Your assignment: Print out each entry below exactly; do not carry over any image.

** Opening Provided records block **

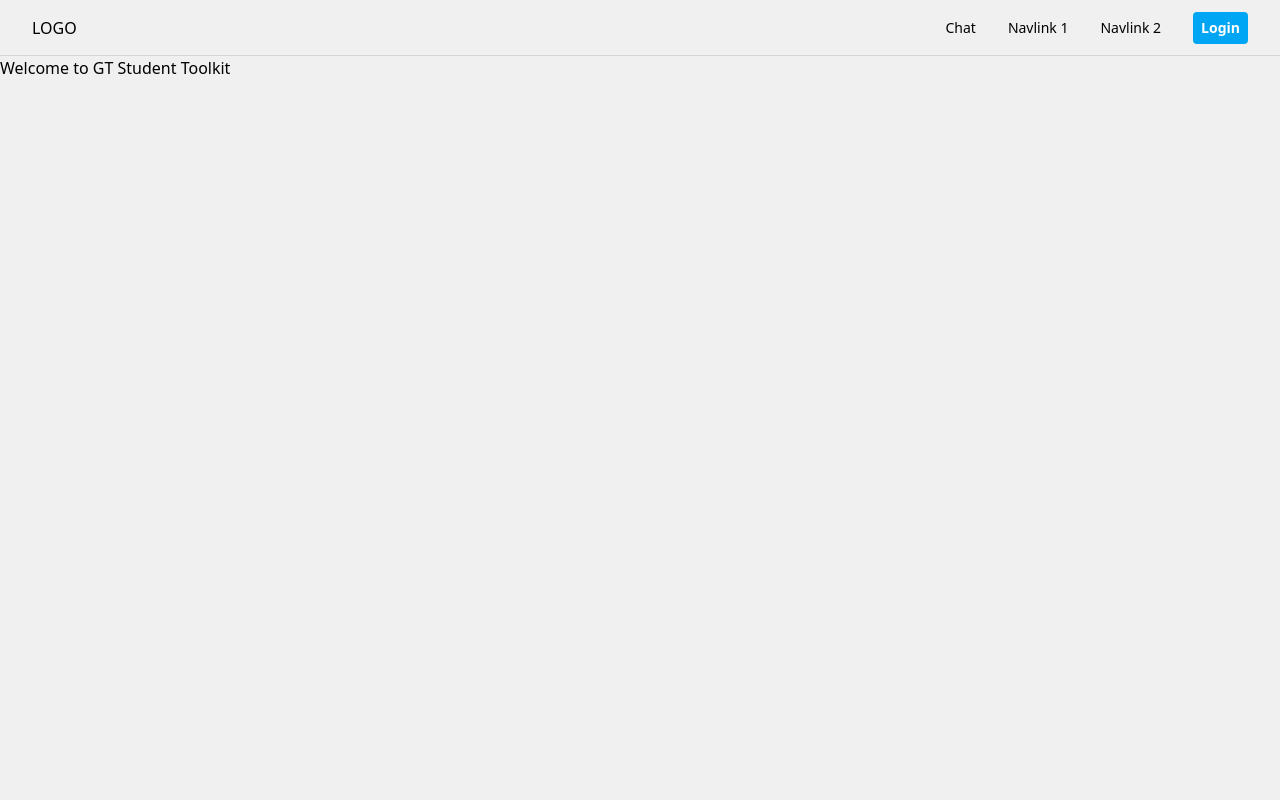
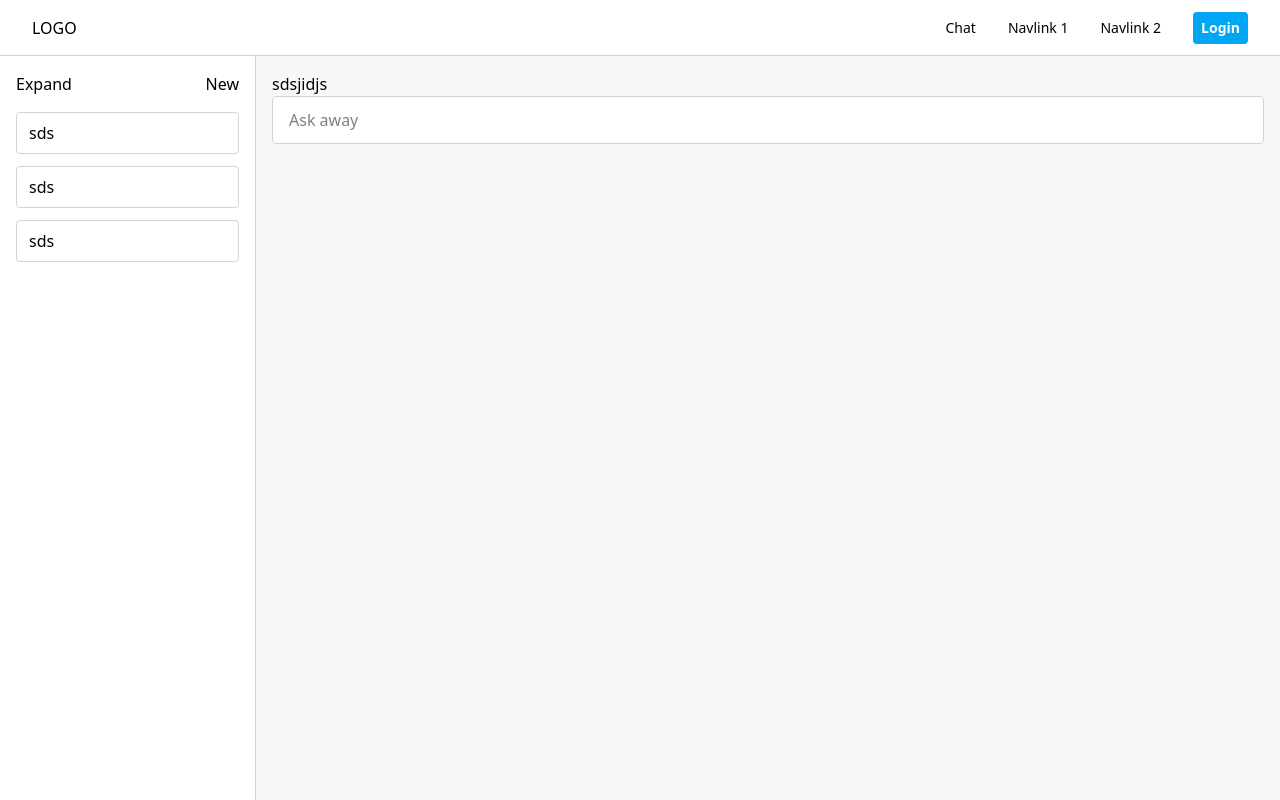
Before and after one commit to idke64/gt-student-toolkit, an Astro site in the folder frontend/: page /chat in a window 1280 px wide. Built offline with nearby package versions, Linux system fonts and the light colour scheme; Astro itself is replaced by a stand-in of ours.

Commit message:
outline and components

```diff
--- /dev/null
+++ b/frontend/src/components/chat/Chat.astro
@@ -0,0 +1 @@
+<div class="w-full rounded border-neutral-300 bg-surface-200 border px-3 py-2">sds</div>
--- /dev/null
+++ b/frontend/src/components/chat/ChatInput.astro
@@ -0,0 +1 @@
+<input placeholder="Ask away" class="w-full bg-white rounded px-4 flex items-center h-12 focus:outline-0 border border-neutral-300"/>
--- /dev/null
+++ b/frontend/src/components/chat/Message.astro
@@ -0,0 +1,7 @@
+---
+const { message } = Astro.props;
+---
+
+<div class="w-full bg-white">
+    {message}
+</div>
--- /dev/null
+++ b/frontend/src/components/chat/Sidebar.astro
@@ -0,0 +1,11 @@
+<nav class="h-full fixed w-64 bg-white border-r border-neutral-300">
+    <div class="flex flex-col gap-y-4 p-4">
+        <div class="flex items-center justify-between">
+            <button>Expand</button>
+            <button>New</button>
+        </div>
+        <div class="flex flex-col gap-y-3">
+            <slot />
+        </div>
+    </div>
+</nav>
--- a/frontend/src/components/Navbar.astro
+++ b/frontend/src/components/ui/Navbar.astro
@@ -2,7 +2,7 @@
 
 ---
 
-<nav class="w-full sticky border-b border-neutral-300 bg-surface-200 h-14 text-surface-100">
+<nav class="w-full sticky border-b border-neutral-300 bg-white h-14">
 	<div class="flex justify-between items-center px-8 h-full">
         <a class="" href="/">LOGO</a>
         <div class="flex gap-x-8 items-center">
--- a/frontend/src/layouts/Layout.astro
+++ b/frontend/src/layouts/Layout.astro
@@ -1,5 +1,5 @@
 ---
-import Navbar from '@components/Navbar.astro';
+import Navbar from '@components/ui/Navbar.astro';
 ---
 <!doctype html>
 <html lang="en">
--- a/frontend/src/pages/chat/index.astro
+++ b/frontend/src/pages/chat/index.astro
@@ -1,7 +1,20 @@
 ---
+import Sidebar from '@components/chat/Sidebar.astro';
+import Chat from '@components/chat/Chat.astro';
 import Layout from '@layouts/Layout.astro';
 import '@styles/global.css';
+import ChatInput from '@components/chat/ChatInput.astro';
 ---
 <Layout>
-	<div>Welcome to GT Student Toolkit</div>
+	<Sidebar>
+		<Chat/>
+		<Chat/>
+		<Chat/>
+	</Sidebar>
+	<div class="ml-64 h-[calc(100vh-56p)]">
+		<div class="w-full p-4 h-full flex flex-col justify-between">
+			<div>sdsjidjs</div>
+	<ChatInput/>
+		</div>
+</div>
 </Layout>
--- a/frontend/src/styles/global.css
+++ b/frontend/src/styles/global.css
@@ -1,7 +1,7 @@
 @import "tailwindcss";
 
 :root {
-  --surface-100: 240, 240, 240;
+  --surface-100: 248, 248, 248;
   --surface-200: 254, 254, 254;
   --surface-300: 230, 230, 230;
   --border: 230, 230, 230;
```
Also changed, not shown: frontend/src/assets/astro.svg (deleted), frontend/src/assets/background.svg (deleted), frontend/src/components/chat/Response.astro (added), frontend/src/components/ui/Input.astro (added).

** Closing Provided records block **

Solution below:
Before and after one commit to idke64/gt-student-toolkit, an Astro site in the folder frontend/: page /chat in a window 1280 px wide. Built offline with nearby package versions, Linux system fonts and the light colour scheme; Astro itself is replaced by a stand-in of ours.

Commit message:
outline and components

```diff
--- /dev/null
+++ b/frontend/src/components/chat/Chat.astro
@@ -0,0 +1 @@
+<div class="w-full rounded border-neutral-300 bg-surface-200 border px-3 py-2">sds</div>
--- /dev/null
+++ b/frontend/src/components/chat/ChatInput.astro
@@ -0,0 +1 @@
+<input placeholder="Ask away" class="w-full bg-white rounded px-4 flex items-center h-12 focus:outline-0 border border-neutral-300"/>
--- /dev/null
+++ b/frontend/src/components/chat/Message.astro
@@ -0,0 +1,7 @@
+---
+const { message } = Astro.props;
+---
+
+<div class="w-full bg-white">
+    {message}
+</div>
--- /dev/null
+++ b/frontend/src/components/chat/Sidebar.astro
@@ -0,0 +1,11 @@
+<nav class="h-full fixed w-64 bg-white border-r border-neutral-300">
+    <div class="flex flex-col gap-y-4 p-4">
+        <div class="flex items-center justify-between">
+            <button>Expand</button>
+            <button>New</button>
+        </div>
+        <div class="flex flex-col gap-y-3">
+            <slot />
+        </div>
+    </div>
+</nav>
--- a/frontend/src/components/Navbar.astro
+++ b/frontend/src/components/ui/Navbar.astro
@@ -2,7 +2,7 @@
 
 ---
 
-<nav class="w-full sticky border-b border-neutral-300 bg-surface-200 h-14 text-surface-100">
+<nav class="w-full sticky border-b border-neutral-300 bg-white h-14">
 	<div class="flex justify-between items-center px-8 h-full">
         <a class="" href="/">LOGO</a>
         <div class="flex gap-x-8 items-center">
--- a/frontend/src/layouts/Layout.astro
+++ b/frontend/src/layouts/Layout.astro
@@ -1,5 +1,5 @@
 ---
-import Navbar from '@components/Navbar.astro';
+import Navbar from '@components/ui/Navbar.astro';
 ---
 <!doctype html>
 <html lang="en">
--- a/frontend/src/pages/chat/index.astro
+++ b/frontend/src/pages/chat/index.astro
@@ -1,7 +1,20 @@
 ---
+import Sidebar from '@components/chat/Sidebar.astro';
+import Chat from '@components/chat/Chat.astro';
 import Layout from '@layouts/Layout.astro';
 import '@styles/global.css';
+import ChatInput from '@components/chat/ChatInput.astro';
 ---
 <Layout>
-	<div>Welcome to GT Student Toolkit</div>
+	<Sidebar>
+		<Chat/>
+		<Chat/>
+		<Chat/>
+	</Sidebar>
+	<div class="ml-64 h-[calc(100vh-56p)]">
+		<div class="w-full p-4 h-full flex flex-col justify-between">
+			<div>sdsjidjs</div>
+	<ChatInput/>
+		</div>
+</div>
 </Layout>
--- a/frontend/src/styles/global.css
+++ b/frontend/src/styles/global.css
@@ -1,7 +1,7 @@
 @import "tailwindcss";
 
 :root {
-  --surface-100: 240, 240, 240;
+  --surface-100: 248, 248, 248;
   --surface-200: 254, 254, 254;
   --surface-300: 230, 230, 230;
   --border: 230, 230, 230;
```
Also changed, not shown: frontend/src/assets/astro.svg (deleted), frontend/src/assets/background.svg (deleted), frontend/src/components/chat/Response.astro (added), frontend/src/components/ui/Input.astro (added).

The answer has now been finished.